LEBANON, Ohio -- A popular passenger-only tourist excursion train in the City of Lebanon should do more to partner with downtown businesses to continue operating on the city-owned rail line, a long-awaited study released Thursday recommended.
Study architects, who surveyed 470 riders on the Lebanon Mason Monroe (LM&M) Railroad attraction over four mouths and conducted an economic analysis of the train’s impact on the city, said the company has received positive customer feedback, but the relationship between the city and rail company isn’t meeting its potential.
“In Lebanon, too many customers of the railroad manage to miss the downtown on the first visit, but still plan to return,” wrote study architects from Stone Consulting, Inc. in the study’s executive summary.
At issue is whether the city should continue to indirectly support the private company with taxpayer dollars by spending $200,000 each year to maintain the city’s rail line, which consists of five miles of track and five bridges. The rail company is the sole operator on the city’s line, and the track currently cannot support sustained freight, according to 2011 rail bridge load rating report.
"It's not common for a small community to own and operate a rail line," said Lebanon City Manager Pat Clements. "We have a business model where the full cost of the line has to be made up with only the value we're generating with the tourist operation because [the track] is not being shared."

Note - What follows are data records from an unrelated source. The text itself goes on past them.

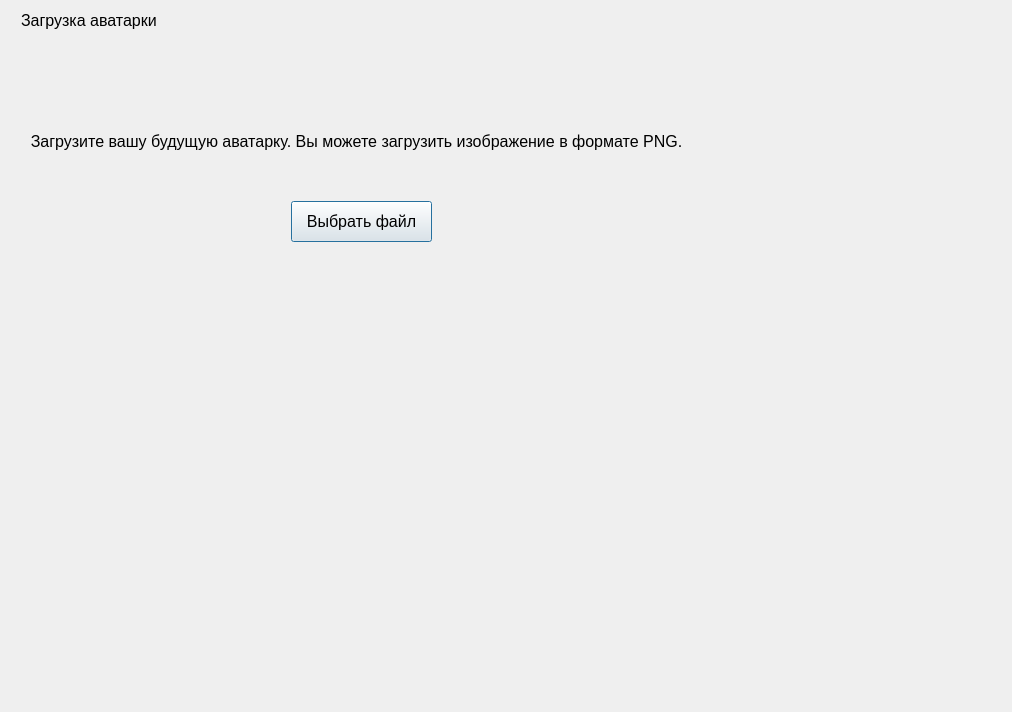
Before: the Qt Designer form ui/avatareditor.ui in Korostast/chat-database-project, drawn with Qt 5.
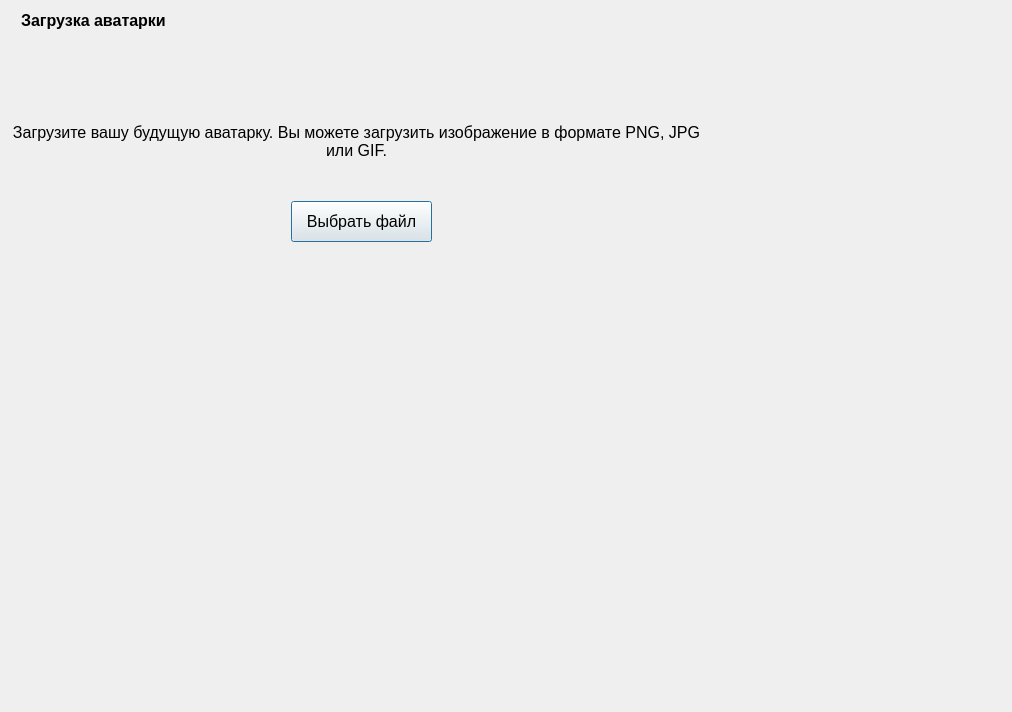
After: the same form once the commit is applied. The open tabs and pages were chosen to show the change. Custom widgets are drawn as their Qt base class.

```diff
--- a/ui/avatareditor.ui
+++ b/ui/avatareditor.ui
@@ -62,6 +62,7 @@
           <property name="font">
            <font>
             <pointsize>12</pointsize>
+            <bold>true</bold>
            </font>
           </property>
           <property name="text">
@@ -86,7 +87,7 @@
         </font>
        </property>
        <property name="text">
-        <string>Загрузите вашу будущую аватарку. Вы можете загрузить изображение в формате PNG.</string>
+        <string>Загрузите вашу будущую аватарку. Вы можете загрузить изображение в формате PNG, JPG или GIF.</string>
        </property>
        <property name="scaledContents">
         <bool>false</bool>
```
Left out of the diff: 2 changed lines with no effect on the pictures.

But the study results discuss the benefit of sharing the track by adding freight to the city's rail line. The recommendations, which city council members will review in a special meeting next week, include:
- Finding a way to improve infrastructure on the rail line so it can support the movement of freight.
- Developing freight traffic on the city-owned rail line so the track will be more attractive to operators and will remove problems of both city ownership and ongoing subsidization of the line.
- Implementing on-board promotion and advertising of Lebanon businesses this year, such as placards and brochures.
- Forming a joint committee between the railroad and the city to investigate regional excursion operations that successfully implement federally required accessibility for the disabled.
- Offering a feedback mechanism via a discount coupon or offer code on-board the train for businesses to recognize train customers in their stores so the businesses can track the economic impact of the train.
- Asking downtown businesses to include railroad promotional brochures to their customers at the checkout counter to increase LM&M’s ridership.
- Discussing the practicality of LM&M taking on an increased role in track maintenance in exchange for reduced payment.
Supporters of the city’s contract with LM&M, which expires on Dec. 31., say the annual 40,000 train passengers bring in essential revenue that keeps some local businesses alive.
“There are people on council who feel as if we are writing a check to a business privately, and that’s not the case because we own that land. We have a responsibility to maintain that land whether it’s active or not,” said Matthew Rodriguez, a Lebanon City Council member who wants to keep the contract with the company.
Opponents say the track maintenance costs more than the railroad company brings in, and the thousands of dollars spent to maintain the tracks should instead be allocated towards the city’s other needs.
“It’s a quarter of a million dollars that we have taken from taxpayers to subsidize one private company, and I’m not sure that’s the role of government,” said Wendy Monroe, a Lebanon city council member, who opposes the city’s contract with the railroad company.
It's a conversation that's divided city council members for years, but this is the first year officials will have access to the data about the train's local impact to help make their decision.
In a 4-2 vote in June 2013, city council officials first approved the $40,100 contract with Stone Consulting, Inc. to conduct the independent analysis of the costs and benefits of continuing to maintain the rail line to facilitate the tourist excursion train.
Become a WCPO Insider to read more about why council members are split on the issue, and learn how Lebanon businesses say they will be affected by the decision.